Introducing soft proofing
As most in the printing industry will attest, the process of getting the right look onto the printed page is not always straightforward what you see on the computer screen is not always what you get to print. The colours may be off, perhaps a model’s skin tone appearing too yellow. Yet it’s not the paper quality at fault here; knowing how to optimise digital files for use with a particular paper selection is key to ensuring the print matches the desired outcome, especially if the chosen paper quality does not fit into any standard profiles.
While today publishers, retailers and advertising agencies try to control colour reproduction in advance by providing hard proofs for approval, they hardly match the visual properties of the substrate chosen for print. Additionally, hard proofs need to be sent via physical post, which slows down the process between having the data files ready and the start of the print process.

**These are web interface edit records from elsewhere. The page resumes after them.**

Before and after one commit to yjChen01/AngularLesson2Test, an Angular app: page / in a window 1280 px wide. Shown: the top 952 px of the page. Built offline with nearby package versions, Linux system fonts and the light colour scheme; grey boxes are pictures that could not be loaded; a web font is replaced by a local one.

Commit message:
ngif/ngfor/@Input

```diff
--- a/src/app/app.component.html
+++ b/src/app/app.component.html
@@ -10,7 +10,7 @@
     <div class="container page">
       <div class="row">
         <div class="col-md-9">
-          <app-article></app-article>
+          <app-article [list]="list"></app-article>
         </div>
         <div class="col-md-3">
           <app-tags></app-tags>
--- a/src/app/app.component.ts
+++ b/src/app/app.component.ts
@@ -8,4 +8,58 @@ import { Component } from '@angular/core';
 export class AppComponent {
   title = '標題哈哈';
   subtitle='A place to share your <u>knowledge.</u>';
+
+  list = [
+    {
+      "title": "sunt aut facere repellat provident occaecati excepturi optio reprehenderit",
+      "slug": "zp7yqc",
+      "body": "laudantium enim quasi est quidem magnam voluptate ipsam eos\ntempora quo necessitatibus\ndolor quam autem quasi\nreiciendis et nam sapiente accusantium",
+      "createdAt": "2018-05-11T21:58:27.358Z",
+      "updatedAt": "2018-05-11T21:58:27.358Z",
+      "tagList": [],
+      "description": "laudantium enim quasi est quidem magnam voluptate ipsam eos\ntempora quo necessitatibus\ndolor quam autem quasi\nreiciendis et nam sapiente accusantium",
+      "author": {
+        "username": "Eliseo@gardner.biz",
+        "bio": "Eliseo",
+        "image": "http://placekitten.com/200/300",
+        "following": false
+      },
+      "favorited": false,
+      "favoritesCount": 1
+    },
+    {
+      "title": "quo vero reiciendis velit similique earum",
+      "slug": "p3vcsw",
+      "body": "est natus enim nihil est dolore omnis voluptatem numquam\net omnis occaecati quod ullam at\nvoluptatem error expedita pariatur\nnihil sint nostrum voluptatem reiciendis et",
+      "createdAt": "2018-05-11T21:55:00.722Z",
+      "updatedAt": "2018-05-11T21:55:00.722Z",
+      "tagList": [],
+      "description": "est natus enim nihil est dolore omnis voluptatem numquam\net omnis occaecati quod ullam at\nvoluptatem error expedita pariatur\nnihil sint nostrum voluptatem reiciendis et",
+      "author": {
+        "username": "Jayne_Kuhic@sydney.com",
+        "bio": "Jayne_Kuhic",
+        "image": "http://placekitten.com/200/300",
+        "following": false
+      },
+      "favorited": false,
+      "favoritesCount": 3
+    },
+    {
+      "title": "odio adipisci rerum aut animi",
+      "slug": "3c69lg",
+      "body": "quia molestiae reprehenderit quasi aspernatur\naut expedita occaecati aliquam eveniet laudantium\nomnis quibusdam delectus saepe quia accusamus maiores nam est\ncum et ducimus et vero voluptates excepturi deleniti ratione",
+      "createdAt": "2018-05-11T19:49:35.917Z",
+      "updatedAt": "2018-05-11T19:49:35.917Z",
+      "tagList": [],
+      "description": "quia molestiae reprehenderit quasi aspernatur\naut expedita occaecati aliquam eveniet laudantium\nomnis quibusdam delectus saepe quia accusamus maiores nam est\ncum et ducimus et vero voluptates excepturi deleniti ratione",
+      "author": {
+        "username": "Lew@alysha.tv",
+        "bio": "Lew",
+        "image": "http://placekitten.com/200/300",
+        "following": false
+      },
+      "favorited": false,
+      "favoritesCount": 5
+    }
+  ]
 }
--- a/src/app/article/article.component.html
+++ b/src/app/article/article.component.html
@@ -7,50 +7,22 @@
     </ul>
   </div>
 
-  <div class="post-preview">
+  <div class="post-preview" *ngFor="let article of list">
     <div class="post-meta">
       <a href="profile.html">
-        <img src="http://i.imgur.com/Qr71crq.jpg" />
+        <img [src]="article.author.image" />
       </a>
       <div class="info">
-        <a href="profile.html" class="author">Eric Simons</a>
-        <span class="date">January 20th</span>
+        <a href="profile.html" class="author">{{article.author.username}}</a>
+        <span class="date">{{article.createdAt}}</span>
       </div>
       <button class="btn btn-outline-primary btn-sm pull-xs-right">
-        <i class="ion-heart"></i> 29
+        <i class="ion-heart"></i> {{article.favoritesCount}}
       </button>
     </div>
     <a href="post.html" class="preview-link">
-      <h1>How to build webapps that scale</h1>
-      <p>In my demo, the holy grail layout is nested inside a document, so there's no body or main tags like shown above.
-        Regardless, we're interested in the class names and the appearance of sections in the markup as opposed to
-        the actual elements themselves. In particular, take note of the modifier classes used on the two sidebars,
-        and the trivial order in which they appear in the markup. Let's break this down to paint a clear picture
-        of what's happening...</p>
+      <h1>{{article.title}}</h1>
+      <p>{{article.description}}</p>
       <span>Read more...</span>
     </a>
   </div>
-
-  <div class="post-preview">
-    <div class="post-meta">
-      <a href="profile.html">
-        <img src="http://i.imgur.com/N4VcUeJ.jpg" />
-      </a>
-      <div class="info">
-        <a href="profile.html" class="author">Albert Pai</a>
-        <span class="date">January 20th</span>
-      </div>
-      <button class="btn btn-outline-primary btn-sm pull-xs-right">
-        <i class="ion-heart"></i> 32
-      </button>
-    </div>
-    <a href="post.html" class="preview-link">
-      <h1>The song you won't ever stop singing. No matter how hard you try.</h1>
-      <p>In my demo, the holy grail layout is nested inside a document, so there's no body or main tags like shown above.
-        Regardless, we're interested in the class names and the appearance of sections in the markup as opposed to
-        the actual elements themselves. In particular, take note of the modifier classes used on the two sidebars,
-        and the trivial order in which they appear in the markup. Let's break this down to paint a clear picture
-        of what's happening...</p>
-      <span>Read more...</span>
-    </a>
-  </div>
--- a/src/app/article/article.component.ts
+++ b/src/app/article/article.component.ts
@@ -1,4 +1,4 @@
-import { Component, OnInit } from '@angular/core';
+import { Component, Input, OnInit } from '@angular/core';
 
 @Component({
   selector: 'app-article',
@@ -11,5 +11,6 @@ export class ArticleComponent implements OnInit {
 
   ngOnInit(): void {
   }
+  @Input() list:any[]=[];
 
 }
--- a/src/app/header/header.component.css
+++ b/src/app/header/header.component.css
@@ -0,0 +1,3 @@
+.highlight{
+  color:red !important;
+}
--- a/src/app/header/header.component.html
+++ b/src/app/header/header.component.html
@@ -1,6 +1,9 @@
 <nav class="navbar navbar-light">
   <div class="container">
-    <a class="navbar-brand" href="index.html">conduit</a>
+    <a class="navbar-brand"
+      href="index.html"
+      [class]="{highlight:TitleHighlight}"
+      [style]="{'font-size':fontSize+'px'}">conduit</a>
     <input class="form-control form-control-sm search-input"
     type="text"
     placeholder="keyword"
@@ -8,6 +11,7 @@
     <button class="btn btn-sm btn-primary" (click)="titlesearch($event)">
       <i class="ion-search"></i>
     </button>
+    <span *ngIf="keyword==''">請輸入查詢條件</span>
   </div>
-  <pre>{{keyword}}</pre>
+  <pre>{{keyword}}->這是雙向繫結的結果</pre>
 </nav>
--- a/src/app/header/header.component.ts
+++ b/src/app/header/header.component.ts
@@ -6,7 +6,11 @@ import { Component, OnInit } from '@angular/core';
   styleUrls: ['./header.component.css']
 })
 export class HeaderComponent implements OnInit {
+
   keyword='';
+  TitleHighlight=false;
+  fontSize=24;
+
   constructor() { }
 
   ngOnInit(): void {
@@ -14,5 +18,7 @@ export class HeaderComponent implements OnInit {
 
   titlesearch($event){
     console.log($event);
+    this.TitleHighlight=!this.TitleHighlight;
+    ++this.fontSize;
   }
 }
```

Soft proofing aims to resolve that by employing unique software specially calibrated to show in real time what a print job will look like before it hits the presses. During the soft proofing process, users can simulate different materials, selecting different paper types to show what results each paper would produce and allowing them to adjust the pre-press files accordingly. That might mean lowering the amount of yellow in one file to preserve the model’s skin tone if the paper already has yellow undertones.
Using soft proofing can benefit everyone along the printing chain. Publishers have a tool to show advertisers that their print ads will look exactly the same as they do on screen and get the green light during the soft proofing phase. Retailers can produce better catalogues via a previewing process that allows them to adjust the colouring on each of numerous images during layout to achieve consistent colour tonality, without variations between images. For example, the Scandinavian home goods store Biltema can produce a better quality catalogue by optimising each of the 20,000 unique product images to best fit the paper quality. “Soft proofing helps me to control all quality aspects from the original 19,000 images to the final 12 million catalogues per year,” says Stefan Jonsson, Manager of Graphics Department at Biltema.

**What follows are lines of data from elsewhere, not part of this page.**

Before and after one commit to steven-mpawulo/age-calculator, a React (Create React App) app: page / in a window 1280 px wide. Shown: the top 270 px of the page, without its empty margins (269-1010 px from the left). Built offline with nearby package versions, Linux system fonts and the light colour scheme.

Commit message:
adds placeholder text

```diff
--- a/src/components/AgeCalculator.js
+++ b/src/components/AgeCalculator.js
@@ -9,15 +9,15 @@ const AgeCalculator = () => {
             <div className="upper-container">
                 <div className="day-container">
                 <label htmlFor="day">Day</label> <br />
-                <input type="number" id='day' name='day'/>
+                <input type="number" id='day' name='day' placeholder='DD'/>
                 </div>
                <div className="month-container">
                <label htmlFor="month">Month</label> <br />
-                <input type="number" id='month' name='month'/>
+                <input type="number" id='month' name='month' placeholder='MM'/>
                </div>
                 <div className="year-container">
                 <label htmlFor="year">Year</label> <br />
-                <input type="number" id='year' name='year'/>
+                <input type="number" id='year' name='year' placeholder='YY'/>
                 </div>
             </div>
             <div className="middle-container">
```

A time- and cost-efficient resource
By relying on the standardised screen and eliminating the hard proof cycle that often includes testing colours on paper and costly postal charges, users can easily see a cost savings of 30 percent, according to Martin Gercke, Vice President of Technical Service at Stora Enso.
“This is really useful for printers because they get data adapted to the paper and their print process. It’s much quicker to check and they won’t waste as much paper and time by getting into Stora Enso’s unique Softproofing tool not only incorporates the software, but it also takes into account environmental factors which might affect the evaluation. Housed in a standardised environment similar to an old-fashioned telephone booth – with defined light resources and a defined screen – Softproofing by Stora Enso is a readymade solution that allows users to check their pre-press data right on site. Printers can check print quality directly using standardised and calibrated XXL screens next to the printing machine. That’s a win-win for both printer and publisher.
“When the processes are optimised, you get the best print results quickly, and make less waste,” says Gercke. “You save a lot of time, effort, manpower, energy and materials. It is a great step in the direction of sustainability.”